From Harvard University
An early sign of spring, earlier than ever
Researchers say record-high temperatures led to earliest spring flowering in history
Record warm temperatures in 2010 and 2012 resulted in the earliest spring flowering in the eastern United States in more than 150 years, researchers at Harvard University, Boston University and the University of Wisconsin have found.
“We’re seeing plants that are now flowering on average over three weeks earlier than when they were first observed – and some species are flowering as much as six weeks earlier,” said Charles Davis, a Harvard Professor of Organismic and Evolutionary Biology and the study’s senior author. “Spring is arriving much earlier today than it has in the past.”
To explain spring’s early arrival, Davis and his co-authors, Boston University biology Professor Richard Primack, BU postdoctoral researcher Elizabeth Ellwood and Professor Stanley Temple at the University of Wisconsin, point to temperature increases resulting from global climate change. Using data collected in Massachusetts and Wisconsin from the mid-1800s to the present day, they show that the two warmest years on record – 2010 and 2012 – also featured record breaking early spring flowering.
Significantly, researchers found that the early arrival of spring was predicted by historical records, and that plants haven’t shown any sign of reaching a threshold for adjusting to warming temperatures.
“It appears that many spring plants keep pushing things earlier and earlier”, Davis said.
To conduct the study, Davis and colleagues relied on two “incredibly unique” data sets.
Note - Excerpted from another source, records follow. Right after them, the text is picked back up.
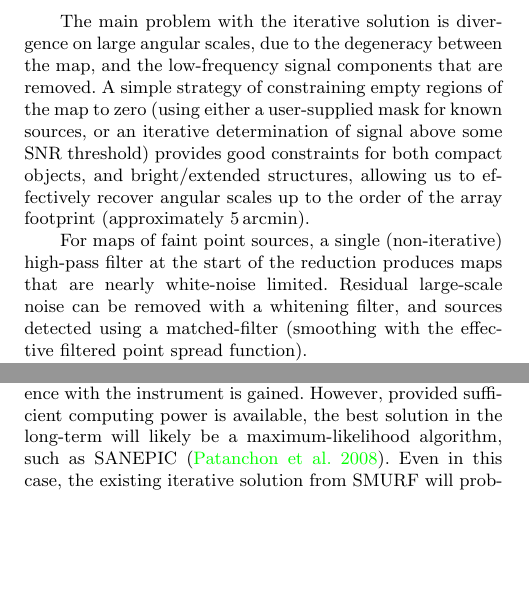
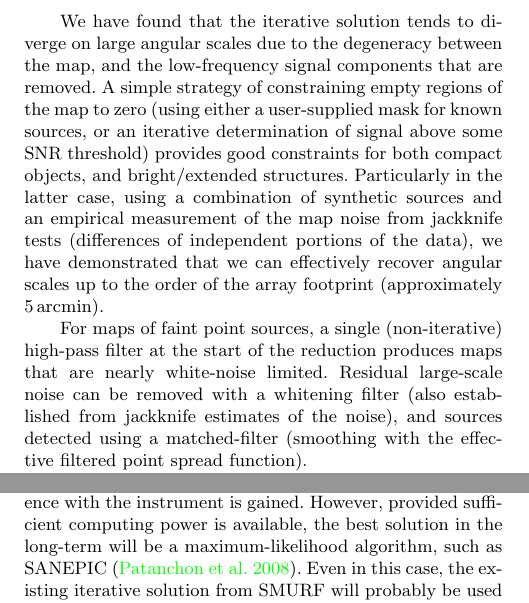
Before and after one commit to edwardchapin/smurf_paper, a LaTeX paper (smurf_paper.tex): two parts of the columns of page 28 of 29, joined at a grey line, cut at the place of the change, the shorter picture padded with empty space. Compiled offline with pdfLaTeX; a LaTeX package or settings file that is missing is left out.

Commit message:
mention jackknives in conclusions

```diff
--- a/smurf_paper.tex
+++ b/smurf_paper.tex
@@ -2681,21 +2681,25 @@ basic algorithm therefore consists of iterative common-mode rejection
 and high-pass filtering along with estimates of the map, which allows
 us to approach the white-noise limit of the instrument.
 
-The main problem with the iterative solution is divergence on large
-angular scales, due to the degeneracy between the map, and the
+We have found that the iterative solution tends to diverge on large
+angular scales due to the degeneracy between the map, and the
 low-frequency signal components that are removed. A simple strategy of
 constraining empty regions of the map to zero (using either a
 user-supplied mask for known sources, or an iterative determination of
 signal above some \snr\ threshold) provides good constraints for both
-compact objects, and bright/extended structures, allowing us to
+compact objects, and bright/extended structures. Particularly in the
+latter case, using a combination of synthetic sources and an empirical
+measurement of the map noise from jackknife tests (differences of
+independent portions of the data), we have demonstrated that we can
 effectively recover angular scales up to the order of the array
 footprint (approximately 5\,arcmin).
 
 For maps of faint point sources, a single (non-iterative) high-pass
 filter at the start of the reduction produces maps that are nearly
 white-noise limited. Residual large-scale noise can be removed with a
-whitening filter, and sources detected using a matched-filter
-(smoothing with the effective filtered point spread function).
+whitening filter (also established from jackknife estimates of the
+noise), and sources detected using a matched-filter (smoothing with
+the effective filtered point spread function).
 
 The iterative solution is stopped once convergence in the $\chi^2$
 statistic, and/or variations in the map itself is achieved. This
@@ -2719,7 +2723,7 @@ extensible, it may be possible to develop an improved data model
 and/or map constraint to assist in these situations, as more
 experience with the instrument is gained. However, provided sufficient
 computing power is available, the best solution in the long-term will
-likely be a maximum-likelihood algorithm, such as SANEPIC
+be a maximum-likelihood algorithm, such as SANEPIC
 \citep{patanchon2008}. Even in this case, the existing iterative
 solution from SMURF will probably be used as an initial step, since it
 can quickly clean the bolometer time-series, as well as perform
```
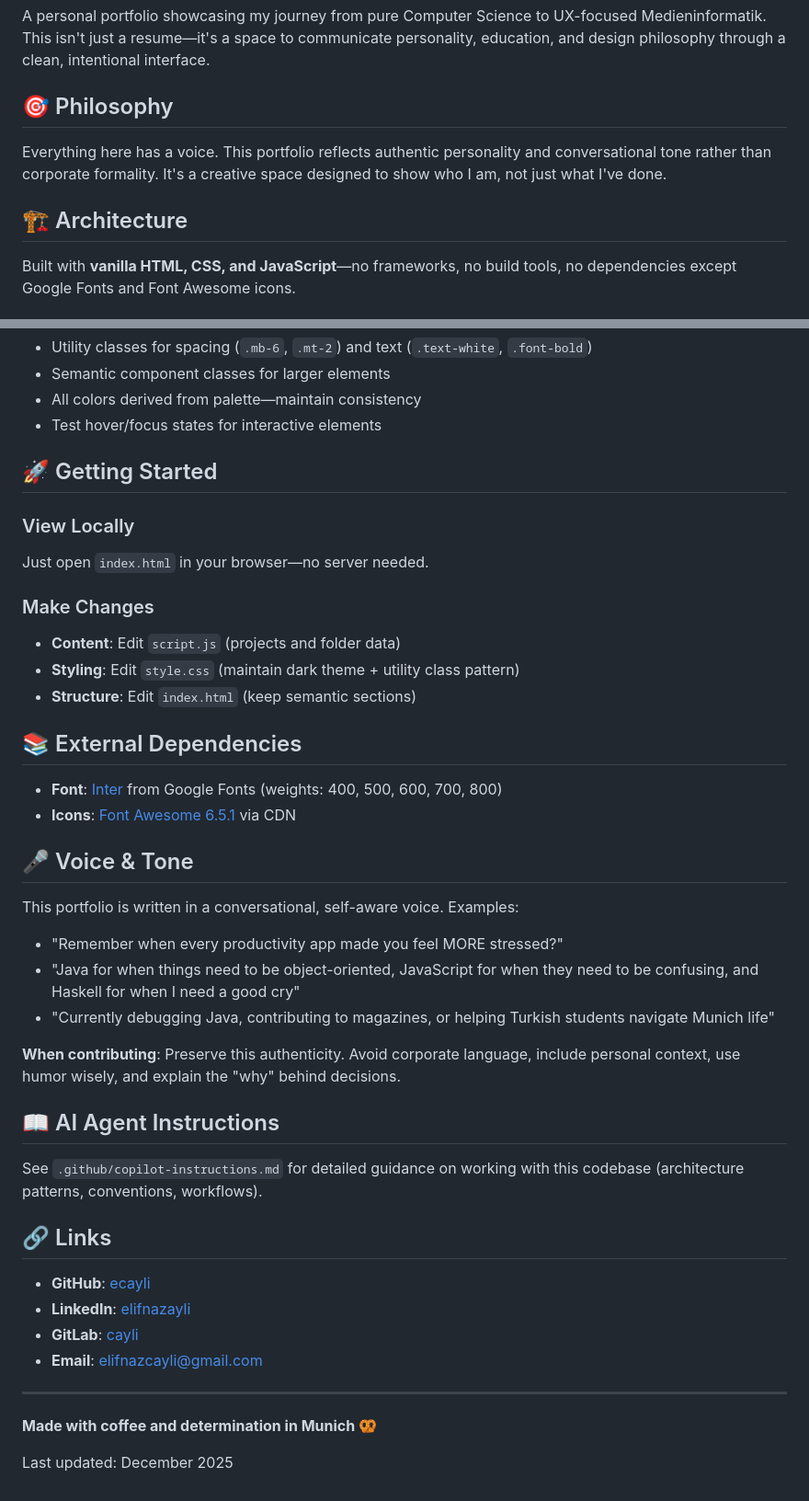
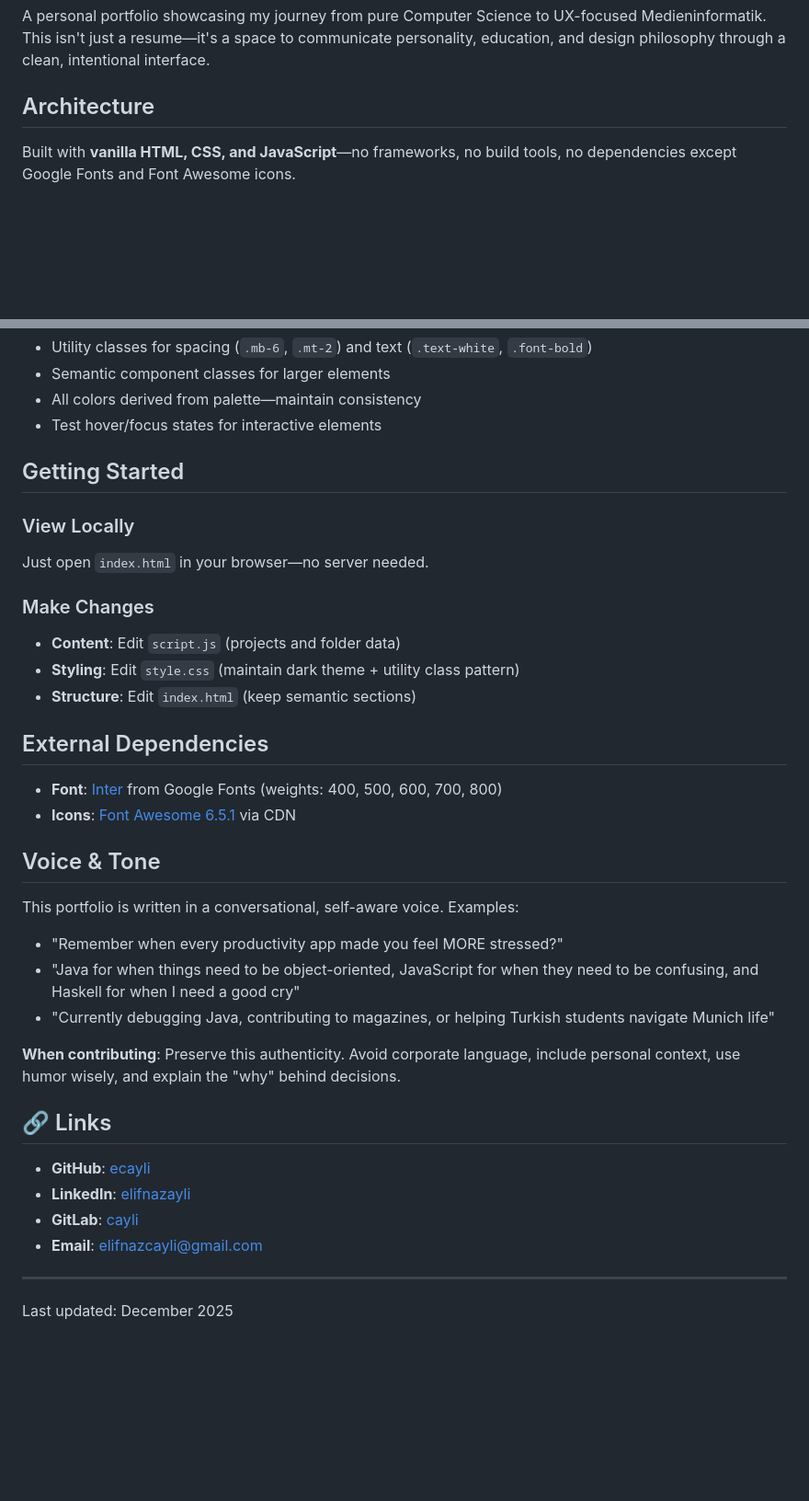
Before and after one commit to ecayli/my-portfolio, a Markdown page: README.md, 2 parts joined by grey strips. Shown at 92% size. Rendered like a GitHub page; blank space fills up the shorter version.

```diff
--- a/README.md
+++ b/README.md
@@ -2,11 +2,7 @@
 
 A personal portfolio showcasing my journey from pure Computer Science to UX-focused Medieninformatik. This isn't just a resume—it's a space to communicate personality, education, and design philosophy through a clean, intentional interface.
 
-## 🎯 Philosophy
-
-Everything here has a voice. This portfolio reflects authentic personality and conversational tone rather than corporate formality. It's a creative space designed to show who I am, not just what I've done.
-
-## 🏗️ Architecture
+## Architecture
 
 Built with **vanilla HTML, CSS, and JavaScript**—no frameworks, no build tools, no dependencies except Google Fonts and Font Awesome icons.
 
@@ -57,7 +53,7 @@ All dynamic content lives in `folderData` object in `script.js`:
 - All colors derived from palette—maintain consistency
 - Test hover/focus states for interactive elements
 
-## 🚀 Getting Started
+## Getting Started
 
 ### View Locally
 Just open `index.html` in your browser—no server needed.
@@ -67,11 +63,11 @@ Just open `index.html` in your browser—no server needed.
 - **Styling**: Edit `style.css` (maintain dark theme + utility class pattern)
 - **Structure**: Edit `index.html` (keep semantic sections)
 
-## 📚 External Dependencies
+## External Dependencies
 - **Font**: [Inter](https://fonts.google.com/specimen/Inter) from Google Fonts (weights: 400, 500, 600, 700, 800)
 - **Icons**: [Font Awesome 6.5.1](https://fontawesome.com/) via CDN
 
-## 🎤 Voice & Tone
+##  Voice & Tone
 
 This portfolio is written in a conversational, self-aware voice. Examples:
 - "Remember when every productivity app made you feel MORE stressed?"
@@ -80,9 +76,6 @@ This portfolio is written in a conversational, self-aware voice. Examples:
 
 **When contributing**: Preserve this authenticity. Avoid corporate language, include personal context, use humor wisely, and explain the "why" behind decisions.
 
-## 📖 AI Agent Instructions
-
-See `.github/copilot-instructions.md` for detailed guidance on working with this codebase (architecture patterns, conventions, workflows).
 
 ## 🔗 Links
 - **GitHub**: [ecayli](https://github.com/ecayli)
@@ -92,6 +85,4 @@ See `.github/copilot-instructions.md` for detailed guidance on working with this
 
 ---
 
-**Made with coffee and determination in Munich 🥨**
-
 Last updated: December 2025
```
Also changed, not shown: other parts of README.md (+2 -2 lines), .github/copilot-instructions.md (deleted, +0 -104 lines).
“The data were initiated by Henry David Thoreau in the mid-1800s,” Davis said. “He was making observations on flowering times across Concord, Massachusetts for nearly a decade. In central Wisconsin, the data were collected by environmental pioneer Aldo Leopold beginning in the mid-1930s.
“The striking finding is that we see the same pattern in Wisconsin as we see in Massachusetts,” Davis said. “It’s amazing that these areas are so far apart and yet we’re seeing the same things–it speaks to a larger phenomenon taking place in the eastern United States.”
“Thoreau and Leopold are icons of the American environmental movement and it is astonishing that the records both kept decades ago can be used today to demonstrate the impacts of climate change on plant flowering times,” Primack said.
While it’s clear that continued monitoring of flowering times is needed, Davis also expressed hope that the study provides a tangible example of the potential consequences of climate change.
“The problem of climate change is so massive, the temptation is for people to tune out,” Davis said. “But I think being aware that this is indeed happening is one step in the right direction of good stewardship of our planet.” Davis continued. “When we talk about future climate change, it can be difficult to grasp. Humans may weather these changes reasonably well in the short-term, but many organisms in the tree of life will not fare nearly as well.”